Allie X inched toward the stage for a packed house at the Stop, wearing plastic-rimmed sunglasses and an ornate lace getup that was equal parts Snow White and Barbie. She whispered a muted “hello, San Francisco” into the mic before launching into “Hello,” her actual introduction. Throughout her angular, robotic choreography, she pageant-waved and raised her arms in a rigid “X” formation, reinforcing her stage name, Allie X, and the song’s name, “Hello,” just in case the audience may have forgotten.

Maybe her stiff, Barbie shtick was meant to be a critique on the mass-market, homogeneous consumerism that plagues the music industry. Maybe it was meant to be a bold stylistic move that recalled Lady Gaga circa “Bad Romance.” Yet, more often than not, it was more “Barbie Girl” than Barbie-satirizing, and it was not nearly as enjoyable as Aqua’s one-hit wonder.

Without missing a beat, she launched into tune after tune from CollXtion and consistently maintained the awkward rigidity of her semi-dancing, semi-flailing routine. Each number was flawlessly performed, but her set lacked an identifiable persona that set her apart from any of the Top 40 divas.

Even the few instances in which she reached out to the crowd felt routine. For instance, one mega-fan at the front whipped out his iPhone and she squatted on the floor to pose with him, sunglasses and all. It lacked spontaneity — it was like perfunctory fan service, if nothing else.

Still, fans, new and old, were rapt with Allie X’s set — cheers of “yas, queen!” filled the air after each song. Lifers mouthed the words of CollXtion hits such as “Bitch” and “Catch” as if they were gospel and converted fans burst into ecstatic dance routines that gave Allie’s moves a run for their money.

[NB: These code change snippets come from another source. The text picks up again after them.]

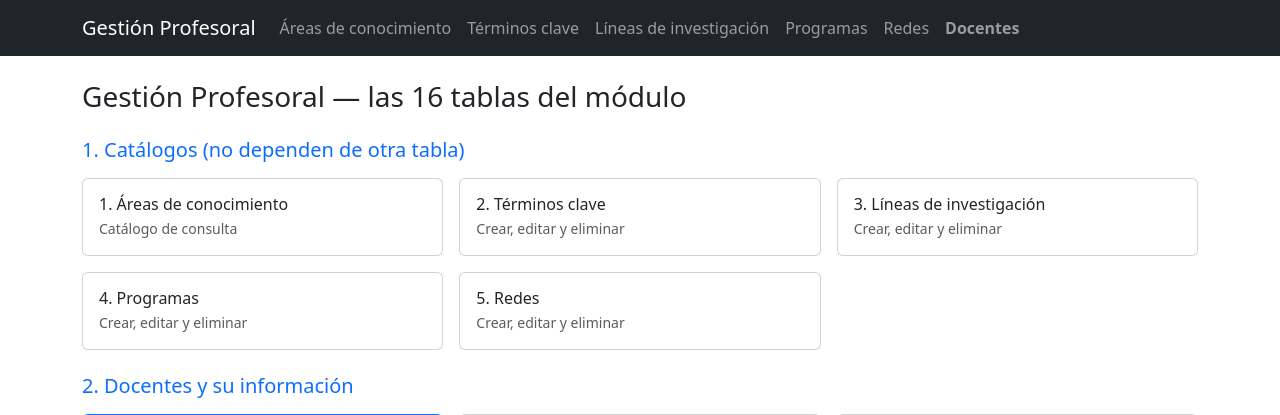
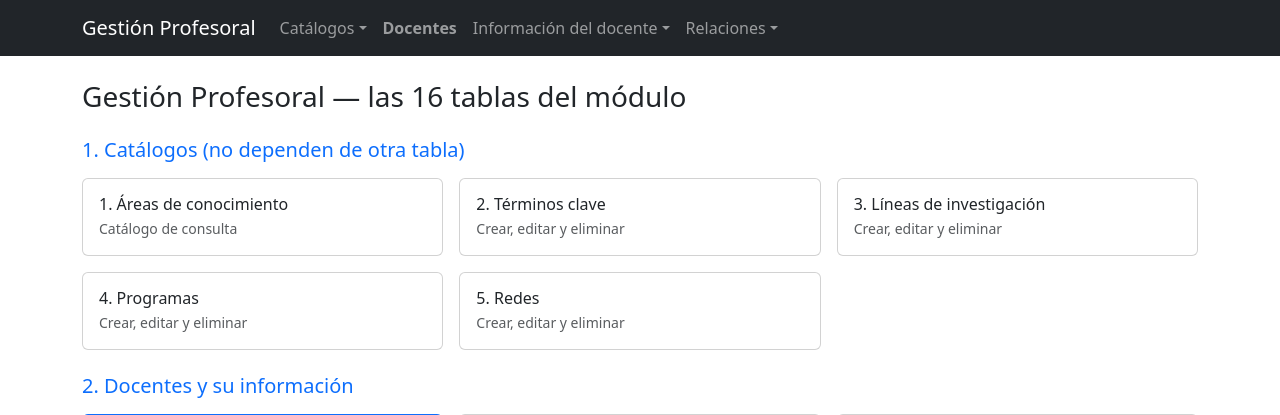
Before and after one commit to juanjosedh28-alt/proyecto_gestion_profesoral, an ASP.NET Core app: page / in a window 1280 px wide. Shown: the top 415 px of the page. Run offline with ASP.NET Core 8, Linux system fonts and the light colour scheme.

Commit message:
Menu: muestra las 16 tablas en tres grupos (catalogos, informacion del docente y relaciones)
Co-Authored-By: Claude Opus 5.5 <noreply@anthropic.com>
Claude-Session: https://claude.ai/code/session_01ARWuSf4dLYNHrEJH7h9gR9

```diff
--- a/front_razor/Pages/Shared/_Layout.cshtml
+++ b/front_razor/Pages/Shared/_Layout.cshtml
@@ -10,13 +10,40 @@
     <nav class="navbar navbar-expand-lg navbar-dark bg-dark mb-4">
         <div class="container">
             <a class="navbar-brand" href="/">Gestión Profesoral</a>
+            @* Todas las tablas del módulo están en el menú, en tres grupos (las mismas tres secciones de la página de inicio). *@
             <ul class="navbar-nav me-auto">
-                <li class="nav-item"><a class="nav-link" href="/AreasConocimiento">Áreas de conocimiento</a></li>
-                <li class="nav-item"><a class="nav-link" href="/TerminosClave">Términos clave</a></li>
-                <li class="nav-item"><a class="nav-link" href="/LineasInvestigacion">Líneas de investigación</a></li>
-                <li class="nav-item"><a class="nav-link" href="/Programas">Programas</a></li>
-                <li class="nav-item"><a class="nav-link" href="/Redes">Redes</a></li>
+                <li class="nav-item dropdown">
+                    <a class="nav-link dropdown-toggle" href="#" role="button" data-bs-toggle="dropdown" aria-expanded="false">Catálogos</a>
+                    <ul class="dropdown-menu">
+                        <li><a class="dropdown-item" href="/AreasConocimiento">Áreas de conocimiento</a></li>
+                        <li><a class="dropdown-item" href="/TerminosClave">Términos clave</a></li>
+                        <li><a class="dropdown-item" href="/LineasInvestigacion">Líneas de investigación</a></li>
+                        <li><a class="dropdown-item" href="/Programas">Programas</a></li>
+                        <li><a class="dropdown-item" href="/Redes">Redes</a></li>
+                    </ul>
+                </li>
                 <li class="nav-item"><a class="nav-link fw-semibold" href="/Docentes">Docentes</a></li>
+                <li class="nav-item dropdown">
+                    <a class="nav-link dropdown-toggle" href="#" role="button" data-bs-toggle="dropdown" aria-expanded="false">Información del docente</a>
+                    <ul class="dropdown-menu">
+                        <li><a class="dropdown-item" href="/EstudiosRealizados">Estudios realizados</a></li>
+                        <li><a class="dropdown-item" href="/EvaluacionesDocente">Evaluaciones docente</a></li>
+                        <li><a class="dropdown-item" href="/Reconocimientos">Reconocimientos</a></li>
+                        <li><a class="dropdown-item" href="/Experiencias">Experiencias</a></li>
+                        <li><hr class="dropdown-divider" /></li>
+                        <li><a class="dropdown-item" href="/ApoyosProfesorales">Apoyo profesoral</a></li>
+                        <li><a class="dropdown-item" href="/Becas">Becas</a></li>
+                    </ul>
+                </li>
+                <li class="nav-item dropdown">
+                    <a class="nav-link dropdown-toggle" href="#" role="button" data-bs-toggle="dropdown" aria-expanded="false">Relaciones</a>
+                    <ul class="dropdown-menu">
+                        <li><a class="dropdown-item" href="/DocentesDepartamentos">Docente — Departamento</a></li>
+                        <li><a class="dropdown-item" href="/InteresesFuturos">Intereses futuros</a></li>
+                        <li><a class="dropdown-item" href="/RedesDocentes">Red — Docente</a></li>
+                        <li><a class="dropdown-item" href="/EstudiosAc">Estudio — Área de conocimiento</a></li>
+                    </ul>
+                </li>
             </ul>
         </div>
     </nav>
@@ -25,6 +52,7 @@
         @if (TempData["Error"] is string error) { <div class="alert alert-danger">@error</div> }
         @RenderBody()
     </main>
+    <script src="https://cdn.jsdelivr.net/npm/bootstrap@5.3.3/dist/js/bootstrap.bundle.min.js"></script>
     @await RenderSectionAsync("Scripts", required: false)
 </body>
 </html>
```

In line with the dolled-up pastiche Allie X was serving up, witnessing her live set felt like playing with a fully unwrapped Barbie. Sure, it’s pristine and gorgeous, but was it actually a fun time?

Contact Joshua Bote at 


SEPTEMBER 08, 2015